Betty wastes no time in yanking Sally away from the table to admonish her.
Beard does admonish the tendency of both academics and popular authors to present speculation as historical truth.
When it came to politics, Robbins and Sarandon tended to espouse and admonish rather than try to persuade.
He even remembered to thank the voters and admonish cellphone companies for fleecing his fans.
The rule to admonish was a wise one, and was adopted to that end.
I would address you frankly and admonish you to go no more into such places.
In the next place, I have something about which I wish to admonish yourself.
Let him admonish, let him teach, let him forbid what is improper!
The philosophers among them continued to dispute, the clergy to admonish, the authors to write.
But does not the past admonish those of us who are Preachers and Teachers?
mid-14c., amonesten "remind, urge, exhort, warn, give warning," from Old French amonester (12c.) "urge, encourage, warn," from Vulgar Latin *admonestare, from Latin admonere "bring to mind, remind, suggest;" also "warn, advise, urge," from ad- "to" (see ad-) + monere "advise, warn" (see monitor (n.)).
The -d- was restored on Latin model.
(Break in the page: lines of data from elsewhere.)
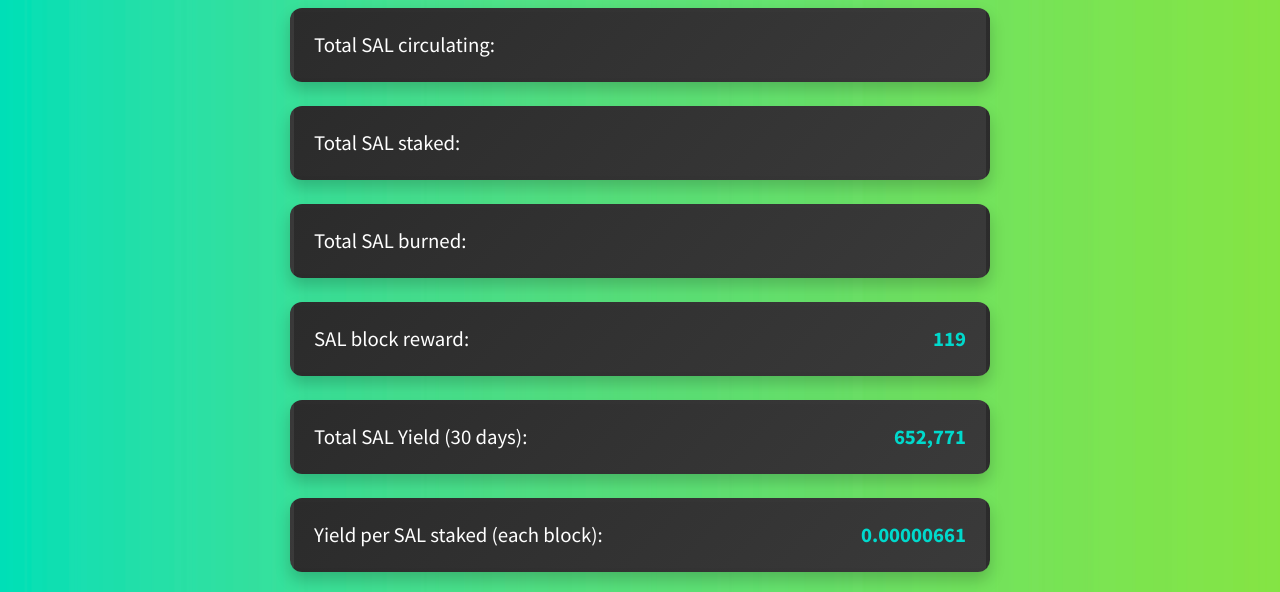
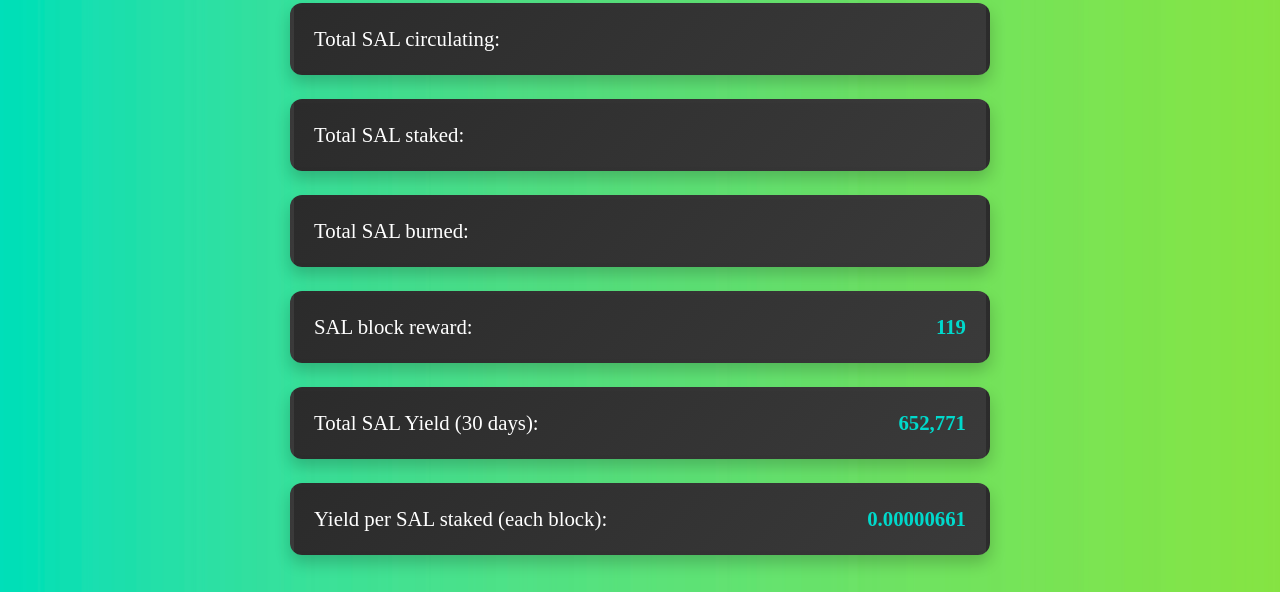
Before and after one commit to redpillsal/dashboard, a plain HTML site: page index.html in a window 1280 px wide. Shown: the part 196-788 px from the top of the page. Drawn offline with Linux system fonts and the light colour scheme; no server answers.

Commit message:
Update index.html

```diff
--- a/index.html
+++ b/index.html
@@ -5,13 +5,10 @@
     <meta name="viewport" content="width=device-width, initial-scale=1.0">
     <title>Salvium Supply Dashboard</title>
 
-    <!-- Import Source Sans Pro from Google Fonts -->
-    <link rel="stylesheet" href="https://fonts.googleapis.com/css2?family=Source+Sans+Pro:wght@300;400;600;700;900&display=swap">
-
     <style>
-        /* Apply Source Sans Pro */
+        /* Apply Times New Roman */
         body, h2, ul, li, label, button {
-            font-family: 'Source Sans Pro', sans-serif;
+            font-family: 'Times New Roman', Times, serif;
         }
 
         body {
```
The ending was influenced by words in -ish (e.g. astonish, abolish). Related: Admonished; admonishing.